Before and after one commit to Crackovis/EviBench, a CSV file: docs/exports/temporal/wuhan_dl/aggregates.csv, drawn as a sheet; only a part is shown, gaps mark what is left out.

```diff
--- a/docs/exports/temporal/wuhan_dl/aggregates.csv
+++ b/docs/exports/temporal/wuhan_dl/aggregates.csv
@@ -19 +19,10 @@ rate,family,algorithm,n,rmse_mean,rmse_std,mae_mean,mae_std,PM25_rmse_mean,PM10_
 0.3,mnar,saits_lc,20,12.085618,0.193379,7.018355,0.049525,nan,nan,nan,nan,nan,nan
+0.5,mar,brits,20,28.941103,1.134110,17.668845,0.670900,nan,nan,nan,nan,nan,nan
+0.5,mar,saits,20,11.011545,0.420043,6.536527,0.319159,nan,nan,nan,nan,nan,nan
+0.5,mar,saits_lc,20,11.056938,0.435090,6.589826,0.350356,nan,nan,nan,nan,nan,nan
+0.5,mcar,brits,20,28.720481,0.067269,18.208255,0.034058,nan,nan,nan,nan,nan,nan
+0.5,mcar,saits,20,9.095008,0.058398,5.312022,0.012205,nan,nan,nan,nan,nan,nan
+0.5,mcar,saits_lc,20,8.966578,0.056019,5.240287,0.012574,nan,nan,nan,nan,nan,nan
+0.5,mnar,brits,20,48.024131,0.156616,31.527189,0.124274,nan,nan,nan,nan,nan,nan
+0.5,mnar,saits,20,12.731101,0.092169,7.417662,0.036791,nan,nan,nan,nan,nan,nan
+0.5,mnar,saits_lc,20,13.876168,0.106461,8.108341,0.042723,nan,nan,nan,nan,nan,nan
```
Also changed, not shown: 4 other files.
++++++++
§ **Task objective**
Copy out the data exactly as it stands, leaving nothing out.

§ **Answer box**
Before and after one commit to Crackovis/EviBench, a CSV file: docs/exports/temporal/wuhan_dl/aggregates.csv, drawn as a sheet; only a part is shown, gaps mark what is left out.

```diff
--- a/docs/exports/temporal/wuhan_dl/aggregates.csv
+++ b/docs/exports/temporal/wuhan_dl/aggregates.csv
@@ -19 +19,10 @@ rate,family,algorithm,n,rmse_mean,rmse_std,mae_mean,mae_std,PM25_rmse_mean,PM10_
 0.3,mnar,saits_lc,20,12.085618,0.193379,7.018355,0.049525,nan,nan,nan,nan,nan,nan
+0.5,mar,brits,20,28.941103,1.134110,17.668845,0.670900,nan,nan,nan,nan,nan,nan
+0.5,mar,saits,20,11.011545,0.420043,6.536527,0.319159,nan,nan,nan,nan,nan,nan
+0.5,mar,saits_lc,20,11.056938,0.435090,6.589826,0.350356,nan,nan,nan,nan,nan,nan
+0.5,mcar,brits,20,28.720481,0.067269,18.208255,0.034058,nan,nan,nan,nan,nan,nan
+0.5,mcar,saits,20,9.095008,0.058398,5.312022,0.012205,nan,nan,nan,nan,nan,nan
+0.5,mcar,saits_lc,20,8.966578,0.056019,5.240287,0.012574,nan,nan,nan,nan,nan,nan
+0.5,mnar,brits,20,48.024131,0.156616,31.527189,0.124274,nan,nan,nan,nan,nan,nan
+0.5,mnar,saits,20,12.731101,0.092169,7.417662,0.036791,nan,nan,nan,nan,nan,nan
+0.5,mnar,saits_lc,20,13.876168,0.106461,8.108341,0.042723,nan,nan,nan,nan,nan,nan
```
Also changed, not shown: 4 other files.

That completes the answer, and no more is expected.